Aim of the exercise: Tally up the lines below containing the string "that", then write the number alone.

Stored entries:
┄┄┄┄┄┄┄┄┄┄
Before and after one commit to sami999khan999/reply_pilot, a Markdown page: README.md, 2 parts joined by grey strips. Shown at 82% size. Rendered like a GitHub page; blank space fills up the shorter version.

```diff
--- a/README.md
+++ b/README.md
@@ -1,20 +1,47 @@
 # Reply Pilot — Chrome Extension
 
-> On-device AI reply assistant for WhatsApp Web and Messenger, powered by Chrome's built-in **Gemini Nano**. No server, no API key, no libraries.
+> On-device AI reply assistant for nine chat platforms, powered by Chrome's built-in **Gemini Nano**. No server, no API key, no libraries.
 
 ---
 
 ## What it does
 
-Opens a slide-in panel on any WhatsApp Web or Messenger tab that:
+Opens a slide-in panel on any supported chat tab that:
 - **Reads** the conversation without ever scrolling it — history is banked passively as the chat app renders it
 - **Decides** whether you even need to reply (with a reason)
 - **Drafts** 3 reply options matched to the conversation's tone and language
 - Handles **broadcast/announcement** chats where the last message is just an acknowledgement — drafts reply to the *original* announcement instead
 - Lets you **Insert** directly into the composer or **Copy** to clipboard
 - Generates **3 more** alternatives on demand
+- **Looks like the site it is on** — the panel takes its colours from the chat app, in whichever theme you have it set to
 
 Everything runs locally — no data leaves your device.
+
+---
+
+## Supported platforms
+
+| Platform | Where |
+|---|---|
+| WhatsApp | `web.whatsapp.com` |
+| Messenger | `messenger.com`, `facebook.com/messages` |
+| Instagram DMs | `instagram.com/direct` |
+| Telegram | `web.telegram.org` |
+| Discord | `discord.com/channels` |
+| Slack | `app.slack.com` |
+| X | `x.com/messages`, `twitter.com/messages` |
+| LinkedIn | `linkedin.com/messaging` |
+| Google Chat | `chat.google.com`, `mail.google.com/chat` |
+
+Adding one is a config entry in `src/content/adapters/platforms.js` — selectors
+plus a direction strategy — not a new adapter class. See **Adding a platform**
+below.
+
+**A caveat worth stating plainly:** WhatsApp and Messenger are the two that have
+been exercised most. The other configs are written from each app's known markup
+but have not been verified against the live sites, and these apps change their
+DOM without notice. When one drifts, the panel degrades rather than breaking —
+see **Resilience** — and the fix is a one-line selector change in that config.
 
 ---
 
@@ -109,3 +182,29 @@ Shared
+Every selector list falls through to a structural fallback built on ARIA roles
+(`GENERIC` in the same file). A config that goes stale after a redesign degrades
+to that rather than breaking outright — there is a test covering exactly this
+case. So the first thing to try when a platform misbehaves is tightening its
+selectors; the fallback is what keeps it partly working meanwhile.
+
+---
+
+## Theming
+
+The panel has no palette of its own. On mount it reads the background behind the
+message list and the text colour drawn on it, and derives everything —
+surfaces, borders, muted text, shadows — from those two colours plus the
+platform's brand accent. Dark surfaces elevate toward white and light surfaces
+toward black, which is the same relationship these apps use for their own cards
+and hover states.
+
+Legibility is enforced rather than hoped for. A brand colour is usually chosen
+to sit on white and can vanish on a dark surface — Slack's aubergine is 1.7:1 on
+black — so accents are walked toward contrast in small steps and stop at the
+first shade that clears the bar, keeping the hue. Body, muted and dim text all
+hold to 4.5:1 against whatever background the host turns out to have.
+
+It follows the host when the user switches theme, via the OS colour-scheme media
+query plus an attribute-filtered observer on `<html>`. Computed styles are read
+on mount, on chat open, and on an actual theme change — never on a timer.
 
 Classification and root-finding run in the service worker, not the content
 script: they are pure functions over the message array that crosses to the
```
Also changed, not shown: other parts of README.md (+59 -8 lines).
┄┄┄┄┄┄┄┄┄┄
Answer to the exercise: 8